Regular passenger train services are to run on the Dartmoor Line connecting Exeter to Okehampton for the first time in nearly half a century.
The £40million scheme will launch on Saturday, November 20, marking the first reopening under the Government’s Restoring Your Railway programme.
The Whitehall initiative is exploring ways to return old lines and stations to service.
And the resumed route connecting Exeter St Davids, Crediton and Okehampton aims to provide a launchpad for visitors to explore Dartmoor and regional links for local commuters.
Around half of services, including at peak times, will also carry on to Exeter Central.
The reopening of the line is expected to boost local businesses, the tourism sector, and provide greater access to education and work for thousands of people.
Department for Transport chiefs accelerated the reopening of the railway – delivering passenger services in only nine months from the original funding being approved.
Transport Secretary Grant Shapps said: “‘The project, funded by over £40million from the Department for Transport, is part of the wider campaign to reverse catastrophic cuts to the rail network primarily led by the Beeching axe.”
The work has been a successful collaboration between the DfT, Network Rail, GWR, Devon County Council, Devon and Cornwall Rail Partnership, and local campaigners and MPs.
Network Rail engineers laid 11 miles of new track and installed 24,000 concrete sleepers and 29,000 tonnes of ballast in record time.
Repairs have also been made to 21 structures along the route including four bridges.
Vegetation clearance, earth and drainage works and fencing are ongoing.
GWR managing director Mark Hopwood said: “The project to reopen the line is already helping to bring social and economic benefits to the local area reinforces the positive impact the railway can have on the communities we serve.”
Mike Gallop, Network Rail’s western route and strategic operations director, added:
“We’re delighted that we’ve reopened this much needed railway line for passenger services in just nine months and ahead of schedule.”
Regular passenger services will run on the route for the first time since 1972.

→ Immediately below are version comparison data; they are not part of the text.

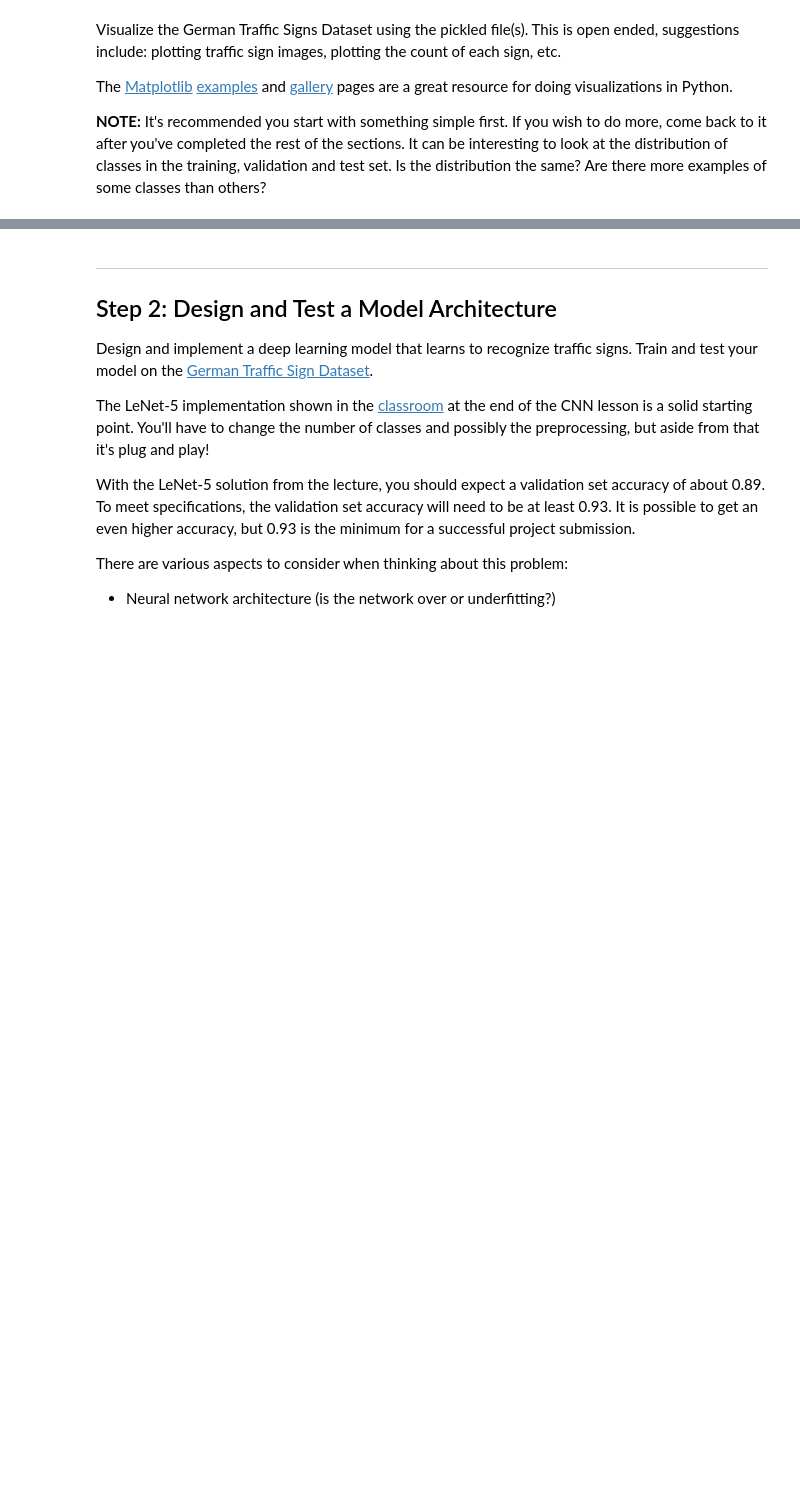
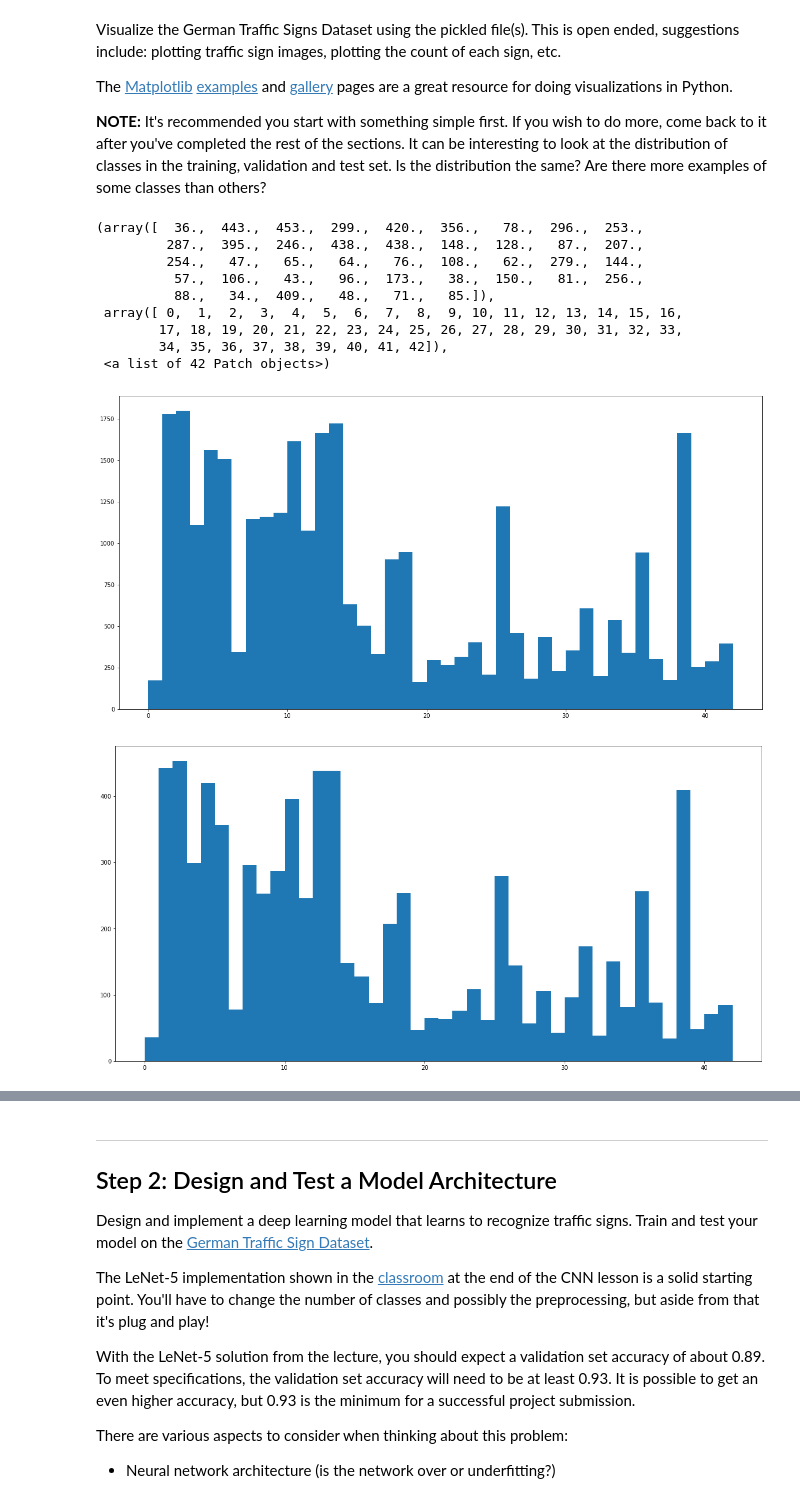
Before and after one commit to sausax/CarND-Traffic-Sign-Classifier-Project, a Jupyter notebook: Traffic_Sign_Classifier.ipynb, the cells around one changed output, grey strips where cells are left out. Cells and saved outputs as stored; diff of their text form; code cells hidden in the pictures; blank space fills up the shorter version.

```diff
--- a/Traffic_Sign_Classifier.ipynb
+++ b/Traffic_Sign_Classifier.ipynb
@@ -41,4 +41,10 @@ X_valid, y_valid = valid['features'], valid['labels']
 X_test, y_test = test['features'], test['labels']
+# %%
+## Divide and split train and test
+
+from sklearn.model_selection import train_test_split
+
+X_train, X_valid, y_train, y_valid = train_test_split(X_train, y_train, test_size=0.20)
 # %% [markdown]
 ---
 
@@ -98,3 +104,22 @@ The [Matplotlib](http://matplotlib.org/) [examples](http://matplotlib.org/exampl
 import matplotlib.pyplot as plt
 # Visualizations will be shown in the notebook.
 %matplotlib inline
+# %%
+### Histogram of test and validation y classes
+plt.figure(figsize=(20,10))
+plt.hist(y_train, bins = range(43))
+
+plt.figure(figsize=(20,10))
+plt.hist(y_valid, bins = range(43))
+# %% [output]
+(array([  36.,  443.,  453.,  299.,  420.,  356.,   78.,  296.,  253.,
+         287.,  395.,  246.,  438.,  438.,  148.,  128.,   87.,  207.,
+         254.,   47.,   65.,   64.,   76.,  108.,   62.,  279.,  144.,
+          57.,  106.,   43.,   96.,  173.,   38.,  150.,   81.,  256.,
+          88.,   34.,  409.,   48.,   71.,   85.]),
+ array([ 0,  1,  2,  3,  4,  5,  6,  7,  8,  9, 10, 11, 12, 13, 14, 15, 16,
+        17, 18, 19, 20, 21, 22, 23, 24, 25, 26, 27, 28, 29, 30, 31, 32, 33,
+        34, 35, 36, 37, 38, 39, 40, 41, 42]),
+ <a list of 42 Patch objects>)
+[figure, added]
+[figure, added]
```
Also changed, not shown: parts of 22 cells of this notebook, 2 other files.
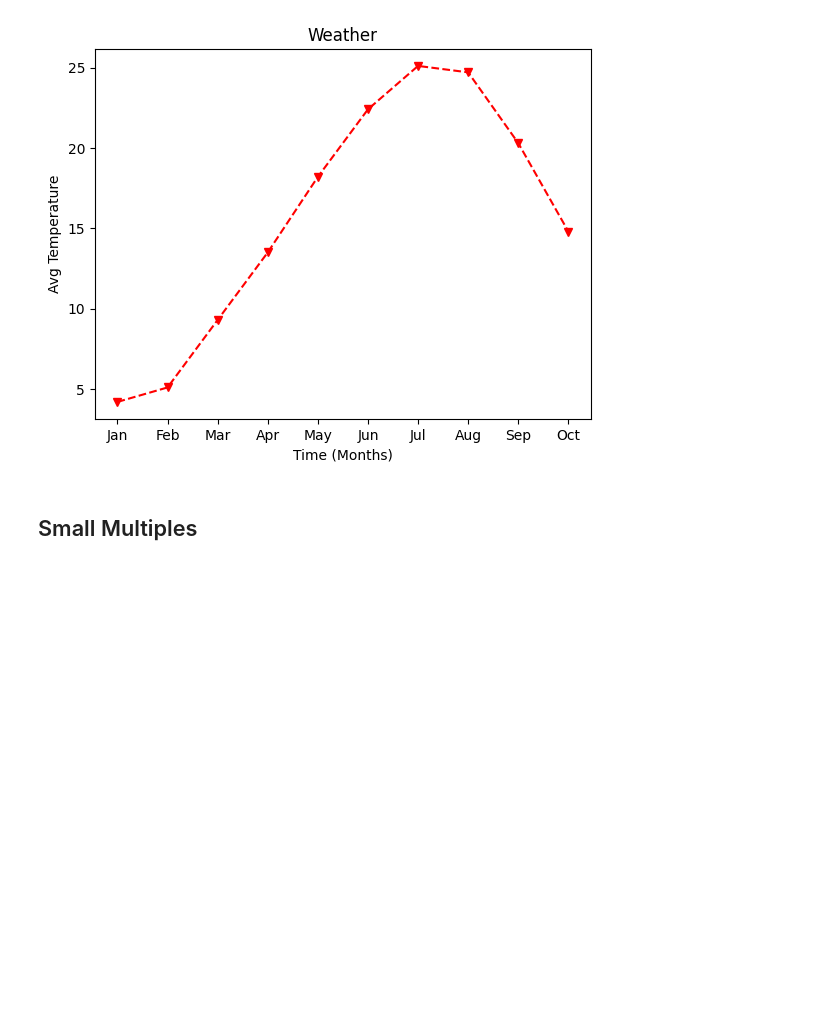
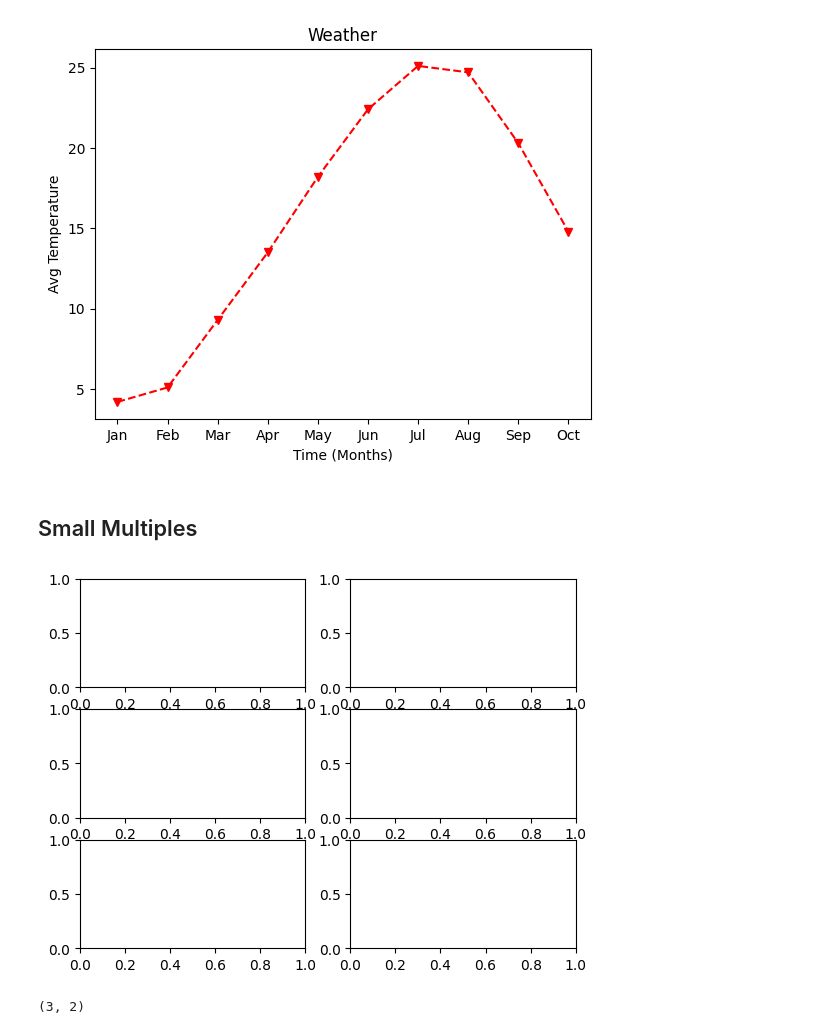
Before and after one commit to PBehari/PTC-ML-Python-1, a Jupyter notebook: notebooks/6. intro_to_matplotlib.ipynb, the cells around one changed output. Cells and saved outputs as stored; diff of their text form; code cells hidden in the pictures; blank space fills up the shorter version.

```diff
--- a/notebooks/6. intro_to_matplotlib.ipynb
+++ b/notebooks/6. intro_to_matplotlib.ipynb
@@ -168,3 +239,16 @@ plt.show()
 [figure]
 # %% [markdown]
 ## Small Multiples
+# %%
+# Create a figure with a 3x2 grid of subplots (3 rows, 2 columns)
+fig, ax = plt.subplots(3, 2)
+
+# Display the figure with the subplots (currently empty)
+plt.show()
+# %% [output]
+[figure, added]
+# %%
+# Check the shape (rows, columns) of the subplot grid (should be (3, 2) for 3 rows and 2 columns)
+ax.shape
+# %% [output]
+(3, 2)
```
Also changed, not shown: parts of 21 cells of this notebook.
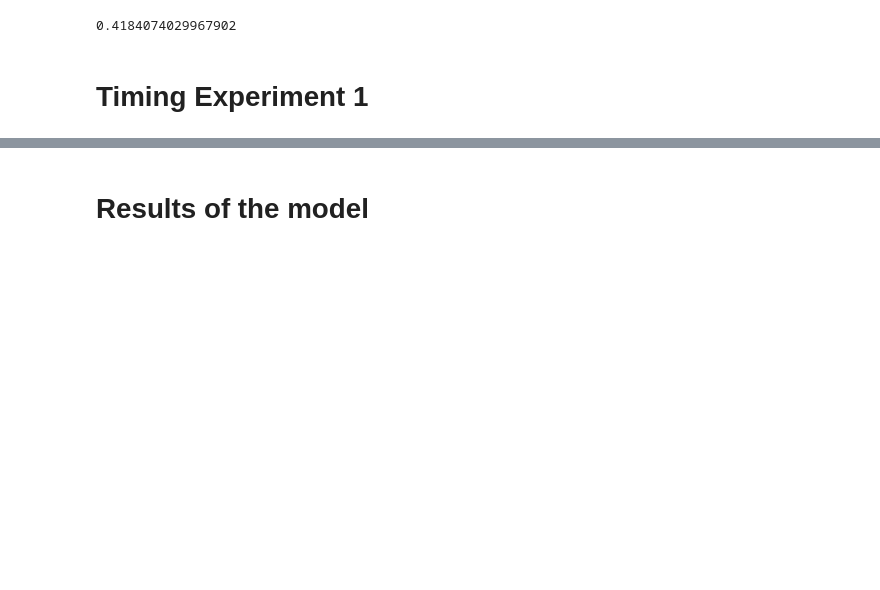
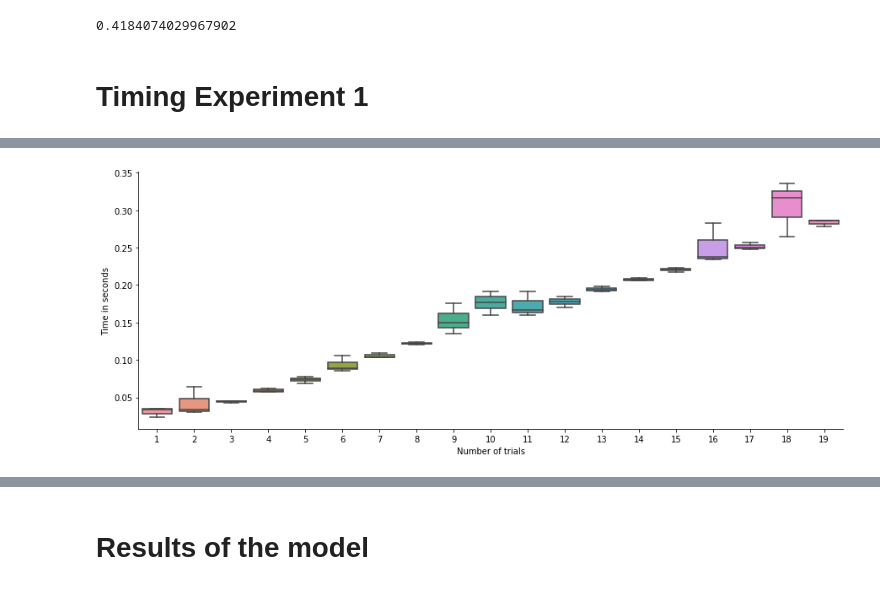
Before and after one commit to MichalisPanayides/AmbulanceDecisionGame, a Jupyter notebook: src/Jupyter/ciw/Experimenting with Ciw.ipynb, the cells around one changed output, grey strips where cells are left out. Saved outputs shown, nothing was run; the diff lists cells and outputs as text; code cells hidden in the pictures; blank space fills up the shorter version.

```diff
--- a/src/Jupyter/ciw/Experimenting with Ciw.ipynb
+++ b/src/Jupyter/ciw/Experimenting with Ciw.ipynb
@@ -144,0 +210,5 @@ plt.show()
+# %%
+get_distribution_plot(times, kind="box")
+plt.show()
+# %% [output]
+[figure, added]
```
Also changed, not shown: parts of 31 cells of this notebook, 1 other file.
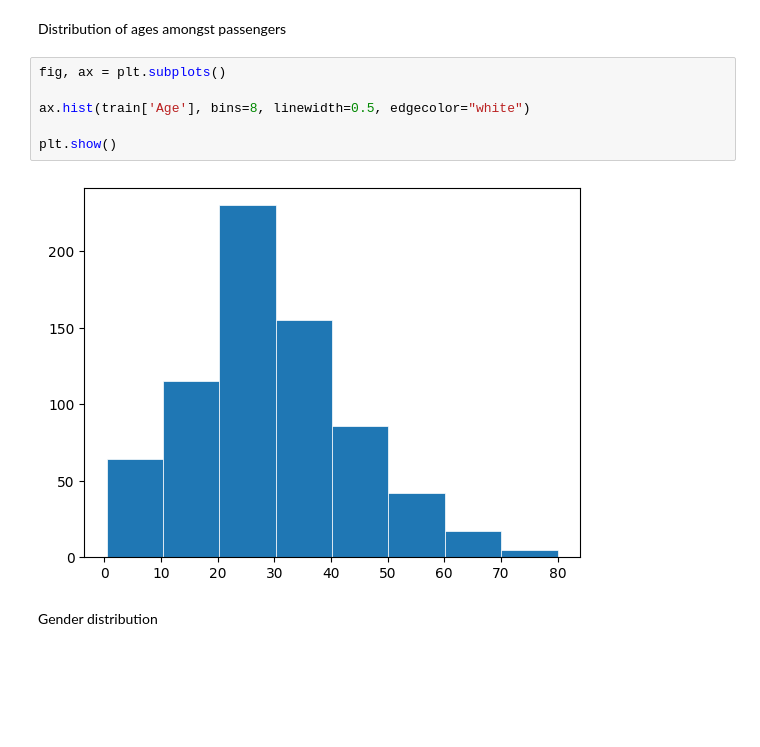
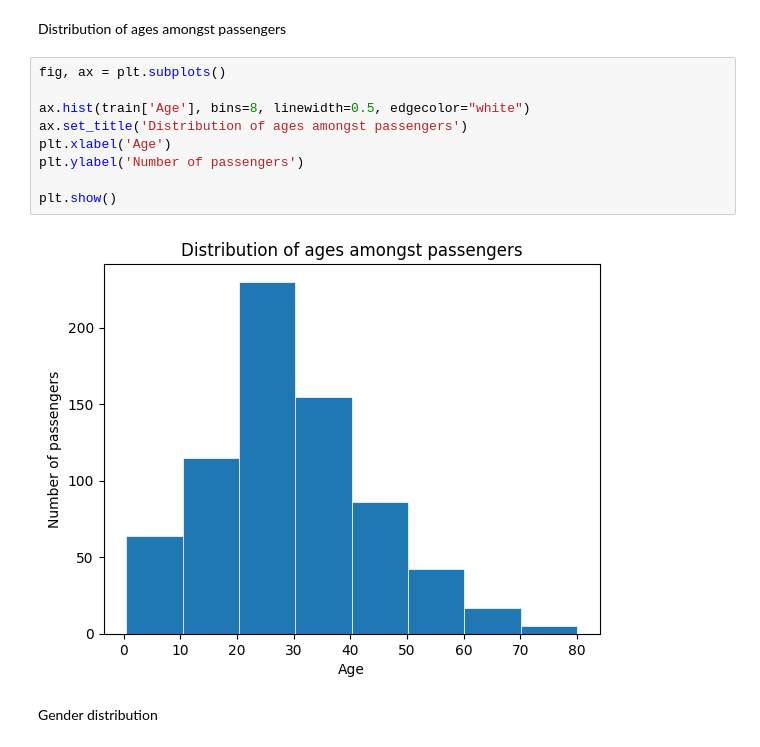
Before and after one commit to hashtag-squirrel/titanic-capstone-project, a Jupyter notebook: data_visualization.ipynb, the cells around one changed output. Saved outputs shown, nothing was run; the diff lists cells and outputs as text; blank space fills up the shorter version.

Commit message:
Add titles and labels to barplot

```diff
--- a/data_visualization.ipynb
+++ b/data_visualization.ipynb
@@ -11,11 +11,14 @@ Distribution of ages amongst passengers
 # %%
 fig, ax = plt.subplots()
 
 ax.hist(train['Age'], bins=8, linewidth=0.5, edgecolor="white")
+ax.set_title('Distribution of ages amongst passengers')
+plt.xlabel('Age')
+plt.ylabel('Number of passengers')
 
 plt.show()
 # %% [output]
-[figure, old version]
+[figure, new version]
 # %% [markdown]
 Gender distribution
 # %%
```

The line has only been open during the summer since 1997.
More work will be carried out over the winter, including further work on the station buildings to enable the restoration of a café and other facilities.